Monday, December 22, 2008

Stripey scans

With Christmas dawning near at the speed of light, I've decided to take a break from stitching so I can concentrate on drawing again. Unfortunately, in recent days I've noticed something really peculiar with my 6 year old scanner. At first it started scanning things as if someone put coloured cellophane over it, then it started scanning with like, horizontal bars. Like when a printer gets all dry and makes lines in what it prints. I take it that it's a warning that maybe after Christmas I ought to buy a new scanner. Bit late to ask for one for then, gawd knows what mum and dad bought me apart from a Wii game I've been waiting to play for 3 months. In the meantime, I aim to draw more with the tablet.

I've got one more day of work tomorrow, and then I've got a 5 day weekend until next Monday. This will be such a blast, what with movies on the telly, games, family etc... wish I could have 2 weeks off though, just like the old days when I was at school age. Pros and cons of having to grow up, gotta love them.

Monday, December 15, 2008

Coming soon from StaceyW Arts

Good evening. I finally started work on my portfolio site. Very early stuff so far, and for some reason CSS has become easy again. I've not come up with a name for this site yet, but one thing's for sure, a dog looking very much like my own will be its official mascot.

Blimey, the difference setting things to higher resolutions makes! And studying photos, Jessie doesn't really sit still for long enough when I'm drawing her. I'm currently painting this sketch up in Painter and it'll be used somewhere on the site for decoration. Thing is though I'm still trying to get my head around how blending and painting works in Painter, I still haven't found a brush I'm most comfortable with.

The site will showcase only the very best of my art. How much of that I haven't figured out yet, but either way this won't be launched until 2009.

Now if only everything I do these day doesn't hurt my back.

Saturday, December 13, 2008

Photoshop drawing video

Finally it's up.

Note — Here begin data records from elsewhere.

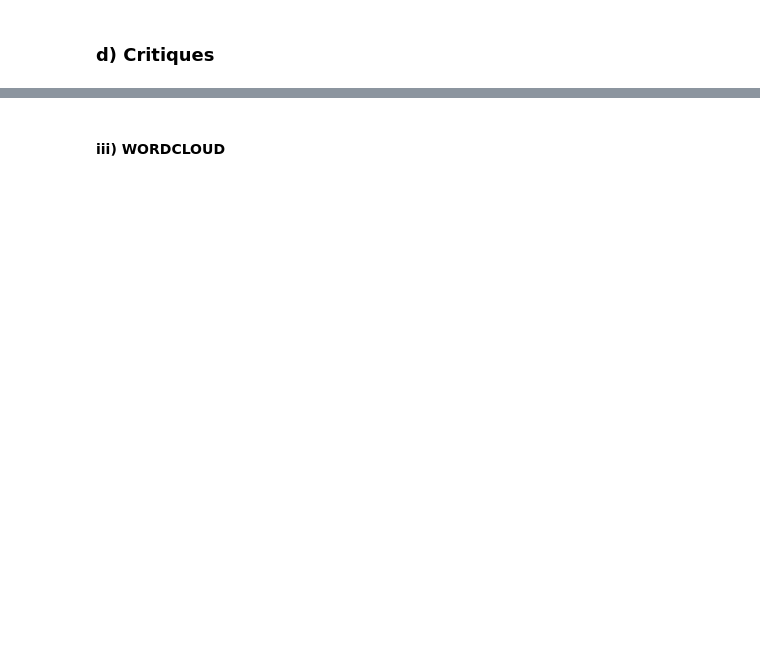
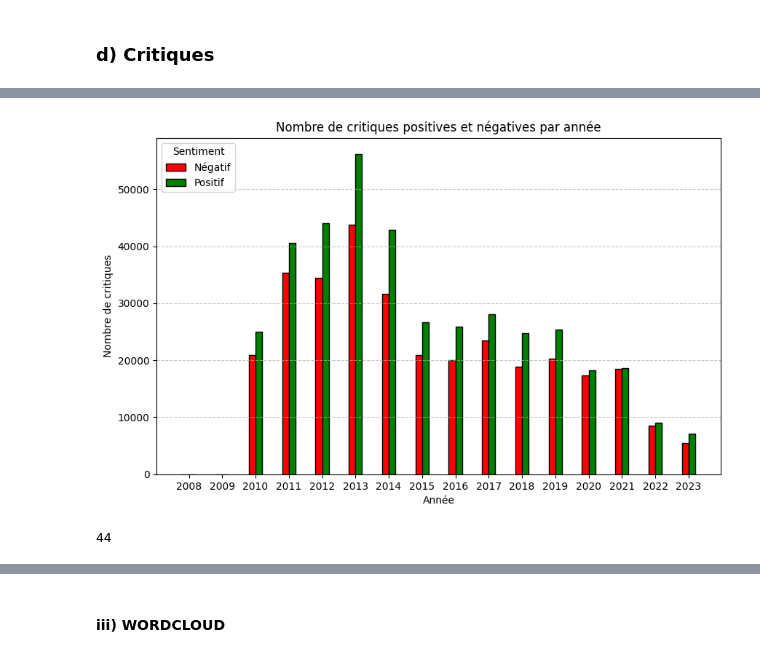
Before and after one commit to mass2330/python_ds_film, a Jupyter notebook: notebook_final.ipynb, the cells around one changed output, grey strips where cells are left out. Saved outputs shown, nothing was run; the diff lists cells and outputs as text; code cells hidden in the pictures; blank space fills up the shorter version.

```diff
--- a/notebook_final.ipynb
+++ b/notebook_final.ipynb
@@ -1778,0 +1770,34 @@ NameError: name 'df_critiques' is not defined
+# %%
+
+
+# Créer un DataFrame pivot pour obtenir le nombre de critiques par année et par sentiment
+pivot_df = df_critiques_modif.pivot_table(index='Année', columns='Polarité_réelle', aggfunc='size', fill_value=0)
+
+pivot_df.columns = ['Negatif', 'Positif']
+
+# Définir la largeur des barres et l'espacement entre les groupes
+bar_width = 0.2 # Ajustez selon vos préférences
+bar_space = 0.2  # Ajustez selon vos préférences
+
+# Créer un graphique en barres groupées avec l'espacement
+plt.figure(figsize=(10, 6))
+bar_positions_negatif = pivot_df.index - bar_space / 2
+bar_positions_positif = pivot_df.index + bar_space / 2
+
+plt.bar(bar_positions_negatif, pivot_df['Negatif'], width=bar_width, edgecolor='black', color='red', label='Négatif')
+plt.bar(bar_positions_positif, pivot_df['Positif'], width=bar_width, edgecolor='black', color='green', label='Positif')
+
+plt.title('Nombre de critiques positives et négatives par année')
+plt.xlabel('Année')
+plt.ylabel('Nombre de critiques')
+plt.xticks(pivot_df.index)
+plt.legend(title='Sentiment', loc='upper left')
+plt.grid(axis='y', linestyle='--', alpha=0.7)
+plt.show()
+# %% [output]
+[figure, added]
+# %%
+index_colonne = merged_df.columns.get_loc("Western")
+index_colonne
+# %% [output]
+44
```
Also changed, not shown: parts of 22 cells of this notebook, 1 other file.
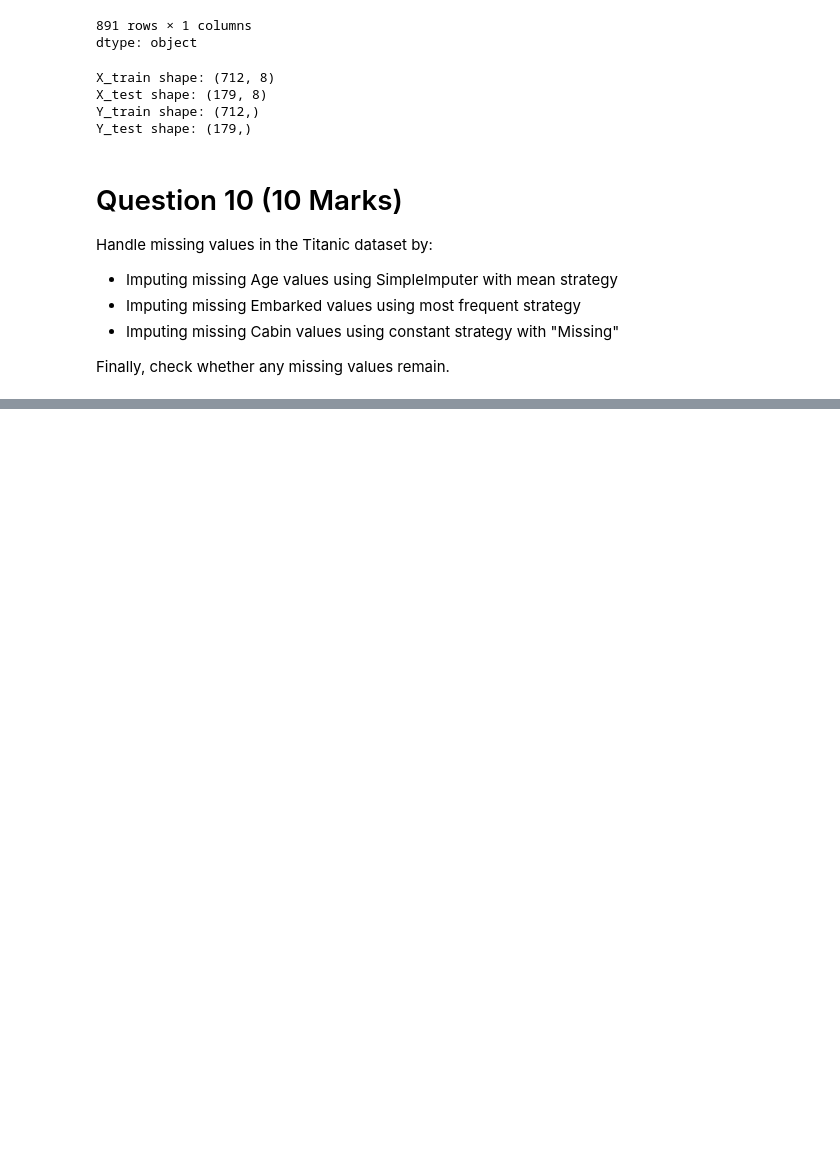
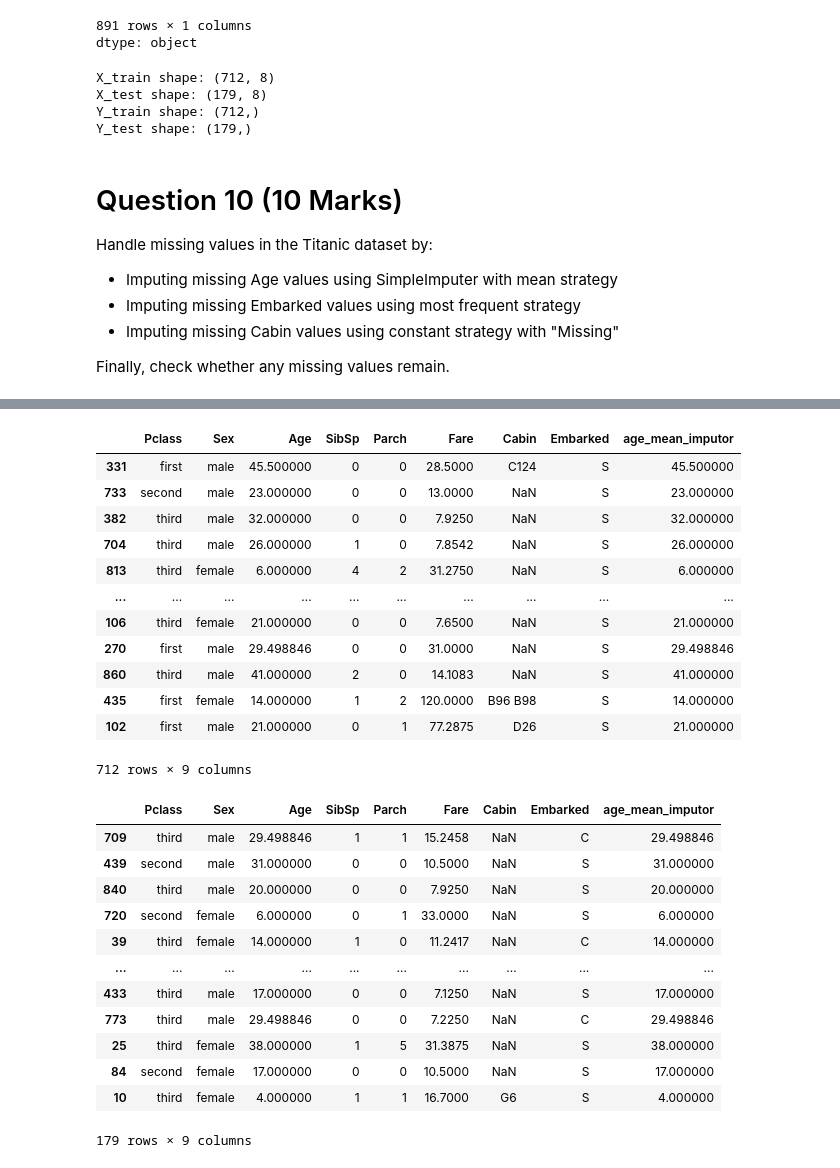
Before and after one commit to Radiat09/colab, a Jupyter notebook: ML_Assignment_01_ans.ipynb, the cells around one changed output, grey strips where cells are left out. Drawn from its saved outputs; the diff is of its cells as text; code cells hidden in the pictures; blank space fills up the shorter version.

```diff
--- a/ML_Assignment_01_ans.ipynb
+++ b/ML_Assignment_01_ans.ipynb
@@ -352,0 +394,41 @@ Finally, check whether any missing values remain.
+# %%
+# Imputing missing Embarked values using most frequent strategy
+
+
+embark_imputer = SimpleImputer(missing_values=np.nan, strategy="most_frequent")
+
+embark_imputer.fit(X_train[["Embarked"]])
+
+X_train['Embarked'] = embark_imputer.transform(X_train[["Embarked"]]).ravel()
+
+X_test['Embarked'] = embark_imputer.transform(X_test[["Embarked"]]).ravel()
+
+display(X_train)
+display(X_test)
+# %% [output]
+|  | Pclass | Sex | Age | SibSp | Parch | Fare | Cabin | Embarked | age_mean_imputor |
+| 331 | first | male | 45.500000 | 0 | 0 | 28.5000 | C124 | S | 45.500000 |
+| 733 | second | male | 23.000000 | 0 | 0 | 13.0000 | NaN | S | 23.000000 |
+| 382 | third | male | 32.000000 | 0 | 0 | 7.9250 | NaN | S | 32.000000 |
+| 704 | third | male | 26.000000 | 1 | 0 | 7.8542 | NaN | S | 26.000000 |
+| 813 | third | female | 6.000000 | 4 | 2 | 31.2750 | NaN | S | 6.000000 |
+| ... | ... | ... | ... | ... | ... | ... | ... | ... | ... |
+| 106 | third | female | 21.000000 | 0 | 0 | 7.6500 | NaN | S | 21.000000 |
+| 270 | first | male | 29.498846 | 0 | 0 | 31.0000 | NaN | S | 29.498846 |
+| 860 | third | male | 41.000000 | 2 | 0 | 14.1083 | NaN | S | 41.000000 |
+| 435 | first | female | 14.000000 | 1 | 2 | 120.0000 | B96 B98 | S | 14.000000 |
+| 102 | first | male | 21.000000 | 0 | 1 | 77.2875 | D26 | S | 21.000000 |
+712 rows × 9 columns
+|  | Pclass | Sex | Age | SibSp | Parch | Fare | Cabin | Embarked | age_mean_imputor |
+| 709 | third | male | 29.498846 | 1 | 1 | 15.2458 | NaN | C | 29.498846 |
+| 439 | second | male | 31.000000 | 0 | 0 | 10.5000 | NaN | S | 31.000000 |
+| 840 | third | male | 20.000000 | 0 | 0 | 7.9250 | NaN | S | 20.000000 |
+| 720 | second | female | 6.000000 | 0 | 1 | 33.0000 | NaN | S | 6.000000 |
+| 39 | third | female | 14.000000 | 1 | 0 | 11.2417 | NaN | C | 14.000000 |
+| ... | ... | ... | ... | ... | ... | ... | ... | ... | ... |
+| 433 | third | male | 17.000000 | 0 | 0 | 7.1250 | NaN | S | 17.000000 |
+| 773 | third | male | 29.498846 | 0 | 0 | 7.2250 | NaN | C | 29.498846 |
+| 25 | third | female | 38.000000 | 1 | 5 | 31.3875 | NaN | S | 38.000000 |
+| 84 | second | female | 17.000000 | 0 | 0 | 10.5000 | NaN | S | 17.000000 |
+| 10 | third | female | 4.000000 | 1 | 1 | 16.7000 | G6 | S | 4.000000 |
+179 rows × 9 columns
```
Also changed, not shown: parts of 4 cells of this notebook.
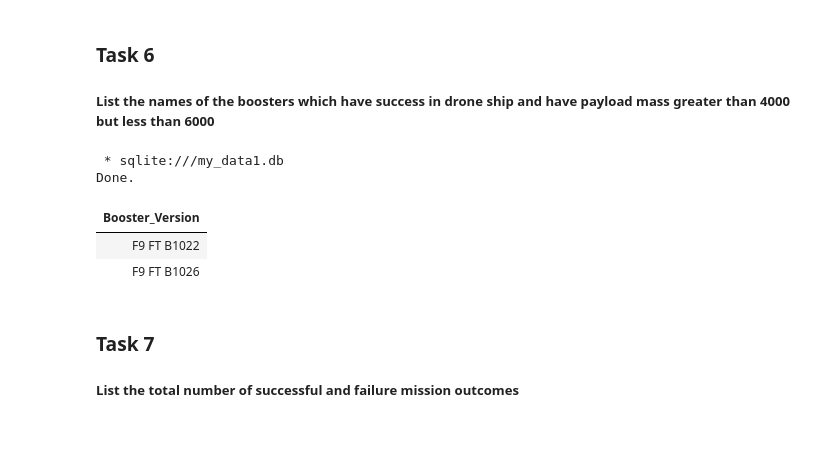
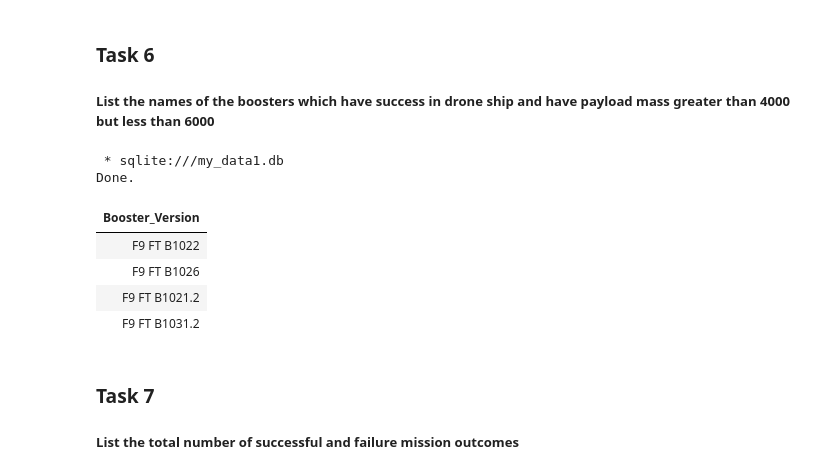
Before and after one commit to faridahr/Coursera-IBM-Data-Science-Certification-Capstone-Project, a Jupyter notebook: jupyter-labs-eda-sql-coursera_sqllite.ipynb, the cells around one changed output. Cells and saved outputs as stored; diff of their text form; code cells hidden in the pictures; blank space fills up the shorter version.

```diff
--- a/jupyter-labs-eda-sql-coursera_sqllite.ipynb
+++ b/jupyter-labs-eda-sql-coursera_sqllite.ipynb
@@ -177,13 +174,15 @@ Done.
 ##### List the names of the boosters which have success in drone ship and have payload mass greater than 4000 but less than 6000
 # %%
 %sql select distinct Booster_Version from spacextable where Landing_Outcome like 'Success%drone ship%' \
-and PAYLOAD_MASS__KG_ > 4000 and PAYLOAD_MASS__KG_ < 5000
+and PAYLOAD_MASS__KG_ > 4000 and PAYLOAD_MASS__KG_ < 6000
 # %% [output]
  * sqlite:///my_data1.db
 Done.
 | Booster_Version |
 | F9 FT B1022 |
 | F9 FT B1026 |
+| F9 FT B1021.2 |
+| F9 FT B1031.2 |
 # %% [markdown]
 ### Task 7
 
```
Also changed, not shown: parts of 1 cell of this notebook, 2 other files.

I've been meaning to do a video like this for a really long time, and I realise now that it's much harder to work on something while the capture app is on because of the slight lag. It's basically to show what happens to the picture when I'm CGing stuff in Photoshop.

Yeah yea yeah I know my choice of music is shit bla bla volume slider.

Thursday, September 25, 2008

From the murky depths of our loft...

LOL Lion King.

So last week, my dad took me and my sister up into the loft so we could get some old junk down and clear it up a bit. Some of the things we found included our old toys, books, a NES, and these horrid things. Or to put it lightly, drawings I made when I was in primary school.

When I was in year 3, before I was moved into the special unit where I spent year 4, we crapped on several sheets of paper and bound them together with treasury tags to form books. I found 3 of those, Religious Education, Science and History.

Seriously, what the hell?

Now these I definitely remember drawing when I was in the unit. They had like this Acorn or Amiga computer or something that had an MSPaint like thing and I mostly drew canids. I can even remember wondering why certain bits wouldn't fill in because of one pixel. First one is just some dog, while the other is supposed to be Vixen from Animals of Farthing Wood or something. I dunno.

But damn, do they take me way back! I feel so damn old.

Friday, September 19, 2008

Me ol' Bamboo [or new, rather]

Earlier this week, I ordered a new Wacom tablet. It's come to my reality that I simply cannot afford the big Wacom daddies [Intuos or a Cintiq even...oh a girl can only dream], so I opted for a Bamboo one which costed me £30 from Amazon UK. I wasn't expecting the greatest quality from it, in fact it wasn't the same one pictured, but when it came yesterday and I started fiddling about with it...gawd, it's a LOT smoother than the old Aiptek I used for the past 5 years!

So I spent most of the day drawing little fan sketches as seen below.

As much as I'd love to have an Intuos or a Cintiq, they're really pricey and it would have taken me years to save up for one. At least I won't have to worry about it now and I can spend money on Christmas gifts. The Aiptek I believe, costed a little more than this, and here is why any Wacom tablet is better than that:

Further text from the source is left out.